[[ Raw data open ]]

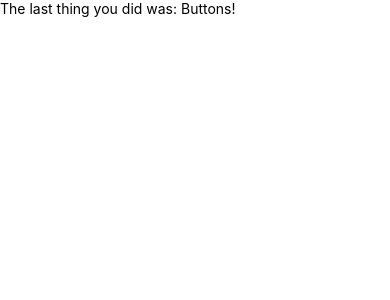
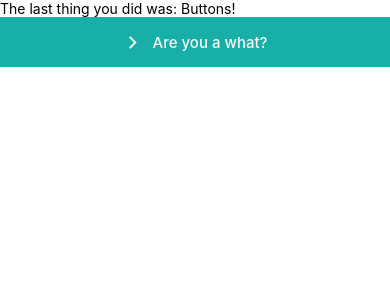
Before and after one commit to LeandervanAarde26/stencil, a React Native app: screen / in a window 390 px wide. Shown: the top 300 px of the page. Built offline with nearby package versions, Linux system fonts and the light colour scheme.

Commit message:
Button press handler

```diff
--- a/App.js
+++ b/App.js
@@ -3,10 +3,16 @@ import { StyleSheet, Text, View, SafeAreaView } from "react-native";
 import Buttn from "./Components/Button/Button.component";
 
 export default function App() {
+  function testHandler(){
+    console.log("You are a star!")
+  }
+
   return (
     <SafeAreaView style={styles.container}>
       <StatusBar style="auto" />
       <Text>The last thing you did was: Buttons!</Text>
+      {/* Example Button */}
+      <Buttn label={"Are you a what?"} buttonType={'success'} onPressHandler={testHandler}/>
     </SafeAreaView>
   );
 }
--- a/Components/Button/Button.component.jsx
+++ b/Components/Button/Button.component.jsx
@@ -5,7 +5,7 @@ import { buttonStyles } from "./Button.styles";
 import Ionicons from "@expo/vector-icons/Ionicons";
 import { Colors } from "../../Utils/Colors";
 
-export default function Buttn({ label, buttonType }) {
+export default function Buttn({ label, buttonType,onPressHandler }) {
   return (
     <Pressable
       style={({ pressed }) =>
@@ -18,6 +18,7 @@ export default function Buttn({ label, buttonType }) {
           : [buttonStyles.button, buttonStyles[buttonType]]
       }
       android_ripple={{ color: Colors.White }}
+      onPress={onPressHandler}
     >
       <Ionicons name="chevron-forward-outline" size={20} color="white" />
       <Text style={buttonStyles.text}>{label}</Text>
```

[[ Raw data closed ]]

> To do: For the word "component", go through the records and show each line that carries it.

> Result of this exercise:
 import Buttn from "./Components/Button/Button.component";
--- a/Components/Button/Button.component.jsx
+++ b/Components/Button/Button.component.jsx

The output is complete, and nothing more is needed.